[Recorded data]
=== Begin Enclosure ===

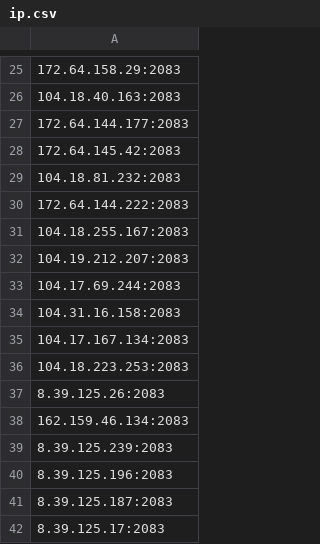
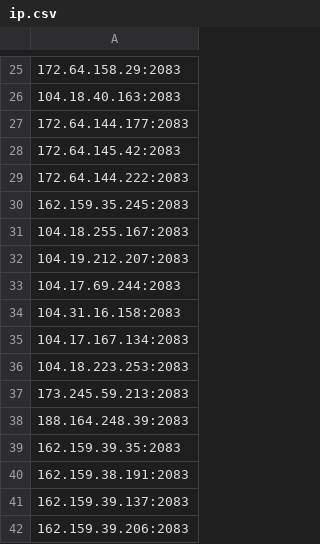
Before and after one commit to icedog111/besti_p, a CSV file: ip.csv, drawn as a sheet; only a part is shown, gaps mark what is left out.

Commit message:
Update IP list (Selenium Mixed)

```diff
--- a/ip.csv
+++ b/ip.csv
@@ -28,4 +28,4 @@
 172.64.145.42:2083
-104.18.81.232:2083
 172.64.144.222:2083
+162.159.35.245:2083
 104.18.255.167:2083
@@ -36,7 +36,7 @@
 104.18.223.253:2083
-8.39.125.26:2083
-162.159.46.134:2083
-8.39.125.239:2083
-8.39.125.196:2083
-8.39.125.187:2083
-8.39.125.17:2083
+173.245.59.213:2083
+188.164.248.39:2083
+162.159.39.35:2083
+162.159.38.191:2083
+162.159.39.137:2083
+162.159.39.206:2083
```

=== End Enclosure ===

→ **To do**
Here the job is to repeat the entries verbatim while leaving all pictures out.

→ **Reply to the task**
Before and after one commit to icedog111/besti_p, a CSV file: ip.csv, drawn as a sheet; only a part is shown, gaps mark what is left out.

Commit message:
Update IP list (Selenium Mixed)

```diff
--- a/ip.csv
+++ b/ip.csv
@@ -28,4 +28,4 @@
 172.64.145.42:2083
-104.18.81.232:2083
 172.64.144.222:2083
+162.159.35.245:2083
 104.18.255.167:2083
@@ -36,7 +36,7 @@
 104.18.223.253:2083
-8.39.125.26:2083
-162.159.46.134:2083
-8.39.125.239:2083
-8.39.125.196:2083
-8.39.125.187:2083
-8.39.125.17:2083
+173.245.59.213:2083
+188.164.248.39:2083
+162.159.39.35:2083
+162.159.38.191:2083
+162.159.39.137:2083
+162.159.39.206:2083
```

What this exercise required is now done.